On Monday, July 23rd four education administrators from the Jefferson County Public Schools in Louisville paid a special visit to Boston in hopes of gleaning insights from our 5th Quarter summer learning initiative.
Building on the U.S. Conference of Mayors event held in Boston earlier this summer, cities across the United States have been inspired by the wide array of summer learning opportunities afforded to Boston-area youth. Louisville’s Jefferson County Public Schools, which serves over 100,000 students in 172 schools, are preparing to launch a similar network of summer learning opportunities beginning in the summer of 2019.
In preparation for next summer, these education leaders visited two community-based Summer Learning Academy sites participating in the 2018 5th Quarter of Summer Learning. Their first stop was to DotHouse Health, a holistic community health center that serves 50 Boston students in grades 6-8. This summer, students are exploring the essential question is “What does it take to be a better you?” Our guests observed ELA and math courses in the morning, during which they were able to ask students what they enjoyed best about summer programming and hear how the 5th Quarter feels different than at the traditional school day. Academic programming at DotHouse Health is followed by lunch and then enrichment activities in the afternoon, including sports, art, creative writing, media, finance and health education. Visitors were able to sit down and speak with Michelle Rue, DotHouse Health’s Director of Community Programs and Brie El-Parker, the site’s BPS Coordinator and Dr. William Henderson Inclusion Elementary School teacher. Michelle and Brie provided our guests with a comprehensive overview of their participation in the 5th Quarter, along with thoughts about how school districts and community agencies can work in unison to best connect and serve young people.
After observing the rigorous academic component of the 5th Quarter of Summer Learning, our guests’ next stop was to Freedom House, located in the Grove Hall neighborhood of Roxbury.

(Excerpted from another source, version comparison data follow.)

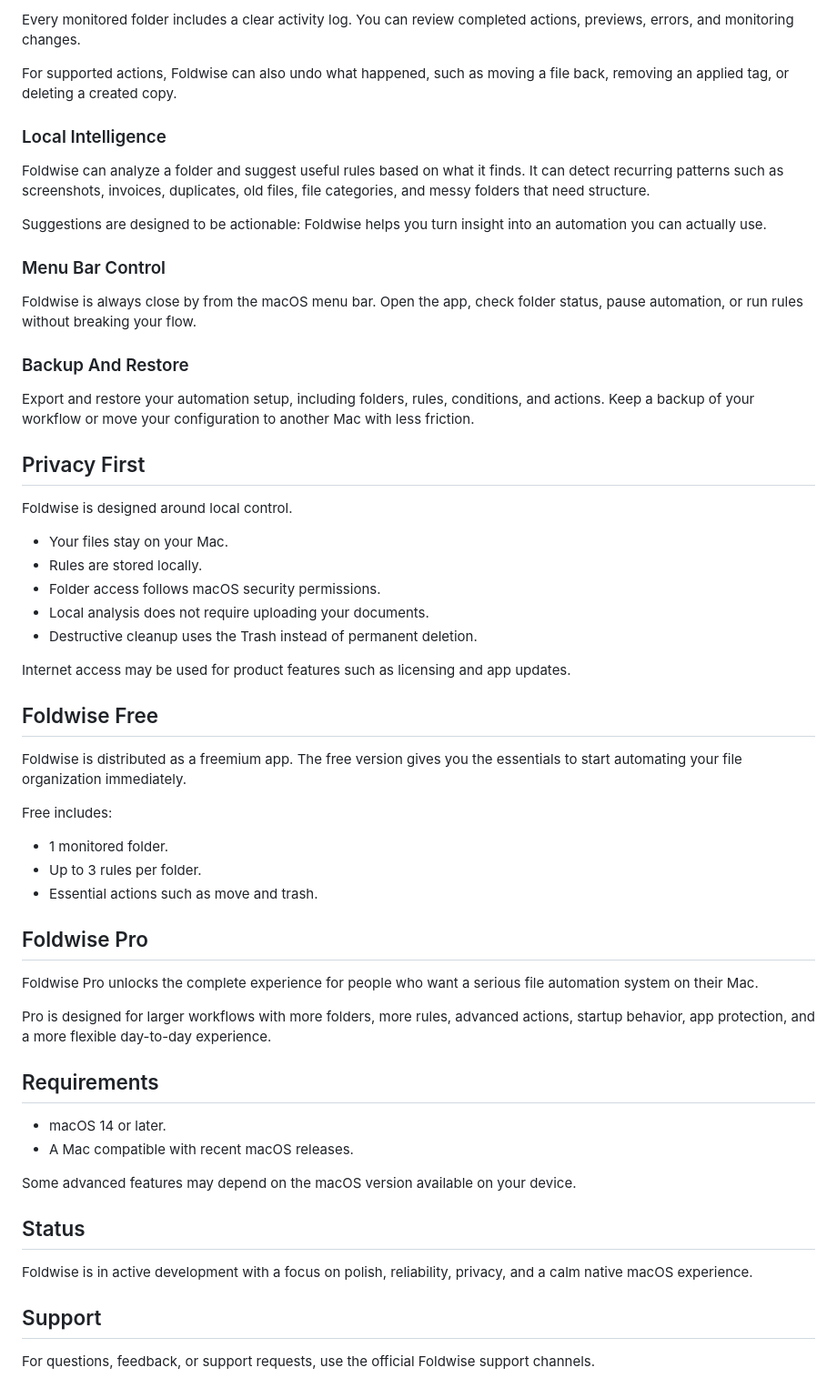
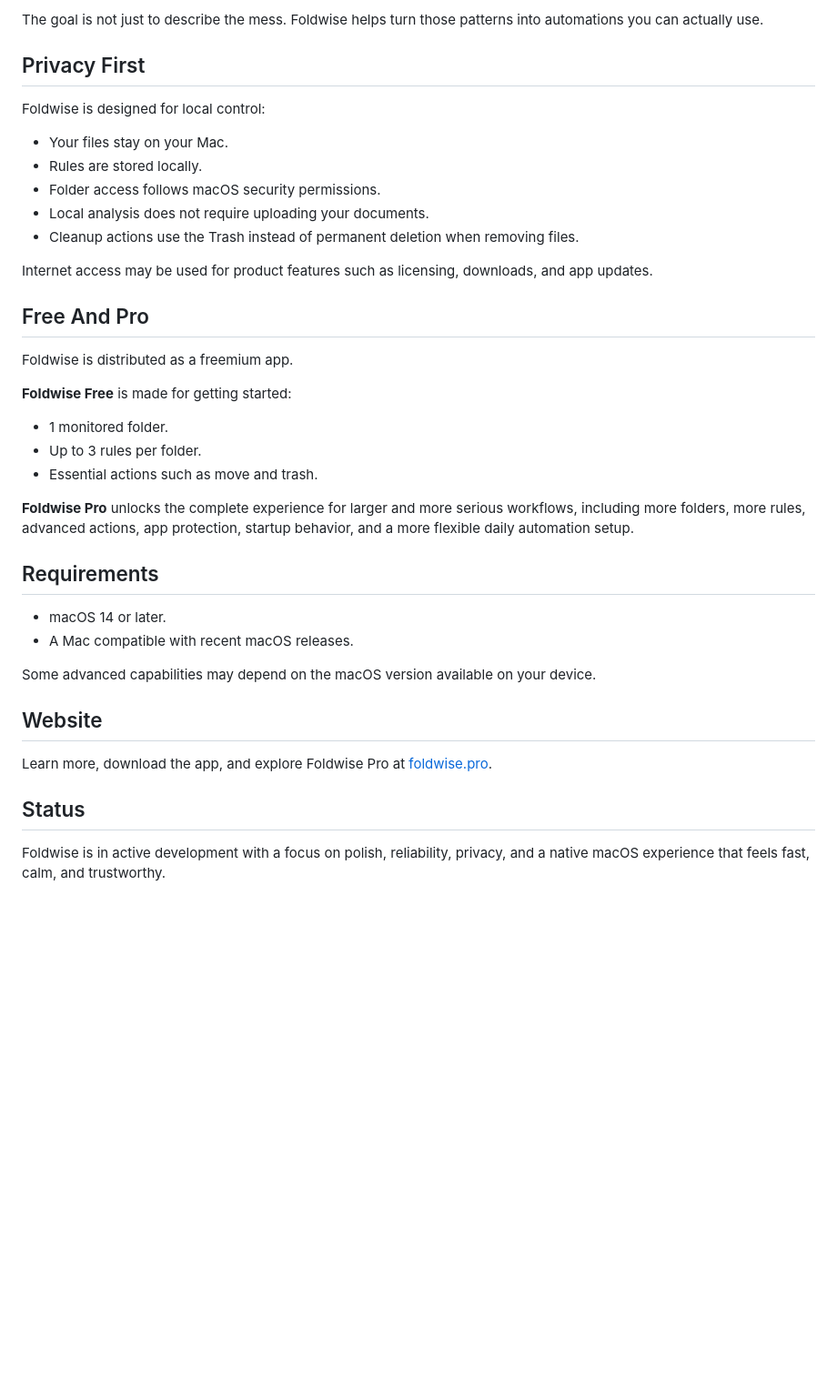
Before and after one commit to frafra077/Foldwise, a Markdown page: README.md, the part around one of its changes. Shown at 91% size. GitHub-like rendering; blank space fills up the shorter version.

Commit message:
Refresh premium README

```diff
--- a/README.md
+++ b/README.md
@@ -63,60 +84,40 @@ Automation should feel safe. Foldwise can preview what would happen before apply
-Every monitored folder includes a clear activity log. You can review completed actions, previews, errors, and monitoring changes.
-
-For supported actions, Foldwise can also undo what happened, such as moving a file back, removing an applied tag, or deleting a created copy.
-
-### Local Intelligence
-
-Foldwise can analyze a folder and suggest useful rules based on what it finds. It can detect recurring patterns such as screenshots, invoices, duplicates, old files, file categories, and messy folders that need structure.
-
-Suggestions are designed to be actionable: Foldwise helps you turn insight into an automation you can actually use.
-
-### Menu Bar Control
-
-Foldwise is always close by from the macOS menu bar. Open the app, check folder status, pause automation, or run rules without breaking your flow.
-
-### Backup And Restore
-
-Export and restore your automation setup, including folders, rules, conditions, and actions. Keep a backup of your workflow or move your configuration to another Mac with less friction.
+The goal is not just to describe the mess. Foldwise helps turn those patterns into automations you can actually use.
 
 ## Privacy First
 
-Foldwise is designed around local control.
+Foldwise is designed for local control:
 
 - Your files stay on your Mac.
 - Rules are stored locally.
 - Folder access follows macOS security permissions.
 - Local analysis does not require uploading your documents.
-- Destructive cleanup uses the Trash instead of permanent deletion.
+- Cleanup actions use the Trash instead of permanent deletion when removing files.
 
-Internet access may be used for product features such as licensing and app updates.
+Internet access may be used for product features such as licensing, downloads, and app updates.
 
-## Foldwise Free
+## Free And Pro
 
-Foldwise is distributed as a freemium app. The free version gives you the essentials to start automating your file organization immediately.
+Foldwise is distributed as a freemium app.
 
-Free includes:
+**Foldwise Free** is made for getting started:
 
 - 1 monitored folder.
 - Up to 3 rules per folder.
 - Essential actions such as move and trash.
 
-## Foldwise Pro
-
-Foldwise Pro unlocks the complete experience for people who want a serious file automation system on their Mac.
-
-Pro is designed for larger workflows with more folders, more rules, advanced actions, startup behavior, app protection, and a more flexible day-to-day experience.
+**Foldwise Pro** unlocks the complete experience for larger and more serious workflows, including more folders, more rules, advanced actions, app protection, startup behavior, and a more flexible daily automation setup.
 
 ## Requirements
 
 - macOS 14 or later.
 - A Mac compatible with recent macOS releases.
 
-Some advanced features may depend on the macOS version available on your device.
+Some advanced capabilities may depend on the macOS version available on your device.
+
+## Website
+
+Learn more, download the app, and explore Foldwise Pro at [foldwise.pro](https://foldwise.pro).
 
 ## Status
 
-Foldwise is in active development with a focus on polish, reliability, privacy, and a calm native macOS experience.
-
-## Support
-
-For questions, feedback, or support requests, use the official Foldwise support channels.
+Foldwise is in active development with a focus on polish, reliability, privacy, and a native macOS experience that feels fast, calm, and trustworthy.
```
Also changed, not shown: other parts of README.md (+64 -43 lines).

There, guests were treated to the enrichment aspect of summer programming. At Freedom House, 50 students in grades 9-12 not only engage in dual enrollment coursework at the Benjamin Franklin Institute of Technology, but they’re also learning about marketing, branding, and sales in the afternoon. This summer, students will help Freedom House develop and launch a number of new marketing and branding strategies. Our visitors enjoyed the opportunity to see these hands-on enrichment sessions in action. Observing students dive into the art of digital marketing and branding, and practice developing a sales pitch, were among the highlights of the day.
Jefferson County Public Schools staff left not only impressed by the level of attention, detail, and care staff put into their work with youth, but the high level of engagement and connectivity exuded by the young people involved in the 5th Quarter. Our guests returned to Louisville with a number of new strategies and plans to start cultivating a similarly vast array of summer opportunities for youth. Many thanks to the agencies that hosted this visit and for all of our program partners who have helped elevate Boston as a national leader in summer learning.